House Republicans Oust Ilhan Omar From Committee as Democrats Blast GOP For ‘Political Revenge’
By Kaia Hubbard
House Republicans capped a busy week on Thursday with a vote to remove Rep. Ilhan Omar from the Foreign Affairs Committee, as they celebrate their new majority with a lengthy to-do list.
The Minnesota lawmaker is the third Democrat to be denied by House Republicans from a committee seat, after House Speaker Kevin McCarthy vowed to do so during the runup to the new Congress. Democrats have decried the moves as “political revenge” after they removed Republicans from committees over violent rhetoric when they held the majority.
House Republicans argued that previous statements from Omar related to Israel that have been condemned by members of both parties as antisemitic make her unfit to serve on the powerful House Foreign Affairs Committee.

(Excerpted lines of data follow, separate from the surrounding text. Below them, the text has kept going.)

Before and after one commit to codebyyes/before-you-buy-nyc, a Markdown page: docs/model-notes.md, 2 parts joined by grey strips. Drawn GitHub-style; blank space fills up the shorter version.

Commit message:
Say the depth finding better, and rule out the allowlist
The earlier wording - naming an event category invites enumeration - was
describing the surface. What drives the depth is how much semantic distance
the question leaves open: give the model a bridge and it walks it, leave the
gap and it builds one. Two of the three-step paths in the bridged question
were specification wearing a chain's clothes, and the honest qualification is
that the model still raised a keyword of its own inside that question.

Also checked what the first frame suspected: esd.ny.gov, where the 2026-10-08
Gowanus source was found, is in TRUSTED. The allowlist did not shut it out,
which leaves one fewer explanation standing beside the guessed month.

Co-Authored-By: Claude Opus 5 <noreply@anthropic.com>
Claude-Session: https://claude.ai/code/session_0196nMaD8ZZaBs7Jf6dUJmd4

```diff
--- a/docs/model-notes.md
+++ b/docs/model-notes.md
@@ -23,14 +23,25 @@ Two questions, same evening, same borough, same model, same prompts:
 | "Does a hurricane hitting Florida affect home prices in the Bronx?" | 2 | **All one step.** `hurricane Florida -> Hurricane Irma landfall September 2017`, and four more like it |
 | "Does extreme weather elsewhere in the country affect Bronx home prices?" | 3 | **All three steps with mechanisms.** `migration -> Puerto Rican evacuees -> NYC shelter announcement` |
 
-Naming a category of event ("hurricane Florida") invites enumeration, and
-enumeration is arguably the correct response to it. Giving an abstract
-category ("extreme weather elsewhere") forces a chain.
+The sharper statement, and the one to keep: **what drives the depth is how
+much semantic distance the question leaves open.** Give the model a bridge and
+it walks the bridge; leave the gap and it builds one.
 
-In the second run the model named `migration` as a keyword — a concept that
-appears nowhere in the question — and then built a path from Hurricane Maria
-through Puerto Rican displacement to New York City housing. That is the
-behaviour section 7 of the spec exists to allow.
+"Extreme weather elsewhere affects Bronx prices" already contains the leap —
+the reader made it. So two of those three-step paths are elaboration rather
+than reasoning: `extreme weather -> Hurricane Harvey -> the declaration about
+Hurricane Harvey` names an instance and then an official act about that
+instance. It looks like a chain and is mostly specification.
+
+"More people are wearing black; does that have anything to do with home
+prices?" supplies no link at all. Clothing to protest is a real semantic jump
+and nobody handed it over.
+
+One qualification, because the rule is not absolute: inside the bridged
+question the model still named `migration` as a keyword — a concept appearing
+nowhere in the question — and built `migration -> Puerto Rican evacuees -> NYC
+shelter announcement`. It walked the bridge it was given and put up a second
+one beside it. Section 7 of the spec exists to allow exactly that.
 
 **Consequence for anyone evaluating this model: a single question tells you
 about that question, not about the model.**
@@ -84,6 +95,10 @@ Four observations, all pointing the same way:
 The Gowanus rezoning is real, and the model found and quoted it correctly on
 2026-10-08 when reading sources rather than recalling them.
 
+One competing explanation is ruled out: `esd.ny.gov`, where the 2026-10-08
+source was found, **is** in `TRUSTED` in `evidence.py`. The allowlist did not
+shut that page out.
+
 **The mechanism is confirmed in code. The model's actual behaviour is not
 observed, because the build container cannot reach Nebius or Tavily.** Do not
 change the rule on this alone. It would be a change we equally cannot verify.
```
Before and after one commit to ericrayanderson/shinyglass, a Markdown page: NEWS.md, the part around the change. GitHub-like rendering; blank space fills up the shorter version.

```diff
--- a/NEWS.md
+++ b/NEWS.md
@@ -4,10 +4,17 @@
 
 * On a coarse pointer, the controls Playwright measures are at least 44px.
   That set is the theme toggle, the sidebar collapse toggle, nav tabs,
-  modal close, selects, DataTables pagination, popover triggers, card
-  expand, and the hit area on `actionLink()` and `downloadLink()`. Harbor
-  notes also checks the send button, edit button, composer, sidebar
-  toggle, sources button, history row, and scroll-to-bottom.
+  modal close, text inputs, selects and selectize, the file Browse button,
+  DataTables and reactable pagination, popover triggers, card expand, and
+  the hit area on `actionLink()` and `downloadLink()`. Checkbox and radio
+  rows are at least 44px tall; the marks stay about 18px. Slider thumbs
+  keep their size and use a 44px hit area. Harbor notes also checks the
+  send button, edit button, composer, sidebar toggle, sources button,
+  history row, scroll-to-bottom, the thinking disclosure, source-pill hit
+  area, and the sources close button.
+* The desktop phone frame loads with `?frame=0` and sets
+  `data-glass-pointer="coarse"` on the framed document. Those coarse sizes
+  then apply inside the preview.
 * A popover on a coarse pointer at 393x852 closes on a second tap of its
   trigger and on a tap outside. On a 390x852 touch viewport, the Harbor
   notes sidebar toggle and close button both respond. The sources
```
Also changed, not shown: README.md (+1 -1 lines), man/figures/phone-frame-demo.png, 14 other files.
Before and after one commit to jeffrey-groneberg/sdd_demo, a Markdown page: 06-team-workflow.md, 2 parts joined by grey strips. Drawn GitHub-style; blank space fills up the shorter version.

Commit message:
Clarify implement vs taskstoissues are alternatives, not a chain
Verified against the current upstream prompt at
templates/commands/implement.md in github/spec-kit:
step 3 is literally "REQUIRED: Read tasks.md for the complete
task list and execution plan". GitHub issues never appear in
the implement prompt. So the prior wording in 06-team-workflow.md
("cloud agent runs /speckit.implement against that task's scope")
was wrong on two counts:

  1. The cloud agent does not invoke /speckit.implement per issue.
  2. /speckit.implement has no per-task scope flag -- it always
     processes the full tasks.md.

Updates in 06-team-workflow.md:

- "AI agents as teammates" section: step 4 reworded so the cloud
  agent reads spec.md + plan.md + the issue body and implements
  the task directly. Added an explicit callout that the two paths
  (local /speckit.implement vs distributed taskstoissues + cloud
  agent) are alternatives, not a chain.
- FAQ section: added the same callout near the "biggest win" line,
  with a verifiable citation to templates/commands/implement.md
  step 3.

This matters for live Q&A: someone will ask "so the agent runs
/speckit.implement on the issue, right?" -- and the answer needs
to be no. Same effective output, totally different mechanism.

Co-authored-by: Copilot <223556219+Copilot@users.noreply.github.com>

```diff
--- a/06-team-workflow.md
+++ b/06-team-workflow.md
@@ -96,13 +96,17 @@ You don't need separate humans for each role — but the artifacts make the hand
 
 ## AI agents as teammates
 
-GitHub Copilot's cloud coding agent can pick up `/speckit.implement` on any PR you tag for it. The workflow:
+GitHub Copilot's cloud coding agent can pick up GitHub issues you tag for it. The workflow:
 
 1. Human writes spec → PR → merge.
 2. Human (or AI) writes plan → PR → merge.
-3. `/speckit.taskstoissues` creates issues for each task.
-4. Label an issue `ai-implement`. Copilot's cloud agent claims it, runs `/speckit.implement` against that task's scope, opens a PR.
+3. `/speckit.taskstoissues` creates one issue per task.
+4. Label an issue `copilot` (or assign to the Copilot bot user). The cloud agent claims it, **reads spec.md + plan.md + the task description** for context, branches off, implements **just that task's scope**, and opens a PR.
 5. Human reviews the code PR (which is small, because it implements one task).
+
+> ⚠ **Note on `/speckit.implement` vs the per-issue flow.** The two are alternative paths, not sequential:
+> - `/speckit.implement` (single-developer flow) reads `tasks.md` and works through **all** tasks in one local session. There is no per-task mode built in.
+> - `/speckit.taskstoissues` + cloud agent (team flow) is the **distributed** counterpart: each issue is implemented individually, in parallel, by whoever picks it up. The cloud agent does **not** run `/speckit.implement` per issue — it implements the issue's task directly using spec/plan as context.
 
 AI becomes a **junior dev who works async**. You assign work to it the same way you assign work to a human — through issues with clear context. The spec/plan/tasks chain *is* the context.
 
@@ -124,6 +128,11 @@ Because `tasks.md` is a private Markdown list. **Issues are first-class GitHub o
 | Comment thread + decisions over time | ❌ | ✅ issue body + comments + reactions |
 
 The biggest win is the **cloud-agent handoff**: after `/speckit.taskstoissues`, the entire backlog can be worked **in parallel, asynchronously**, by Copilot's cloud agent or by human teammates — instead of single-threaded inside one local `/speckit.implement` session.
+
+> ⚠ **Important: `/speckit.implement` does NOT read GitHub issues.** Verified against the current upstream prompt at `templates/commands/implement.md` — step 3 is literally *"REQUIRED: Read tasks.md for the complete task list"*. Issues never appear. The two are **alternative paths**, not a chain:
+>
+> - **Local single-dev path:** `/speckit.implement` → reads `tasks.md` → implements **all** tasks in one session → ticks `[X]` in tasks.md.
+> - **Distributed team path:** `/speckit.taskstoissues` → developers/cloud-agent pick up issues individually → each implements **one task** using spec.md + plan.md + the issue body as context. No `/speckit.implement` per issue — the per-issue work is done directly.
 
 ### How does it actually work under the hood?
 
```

House Minority Leader Hakeem Jeffries called the move from Republicans to oust Omar, along with Rep. Adam Schiff of California and Rep. Eric Swalwell of California from committees earlier this month, a “poisonous, toxic double standard.”
“Why haven’t House Republican leaders denounced any of the things that have been said by their members?” Jeffries asked during a press conference ahead of the vote Thursday. “There’s been no accountability for their members,” he added, pointing to comments made by Rep. Marjorie Taylor Greene of Georgia, Rep. Thomas Massie of Kentucky and Rep. Cory Mills of Florida.
McCarthy defended the move after the vote on Thursday, telling reporters that while Democrats in the last Congress removed the Republican members from all committees, that’s not the case in the new GOP House majority.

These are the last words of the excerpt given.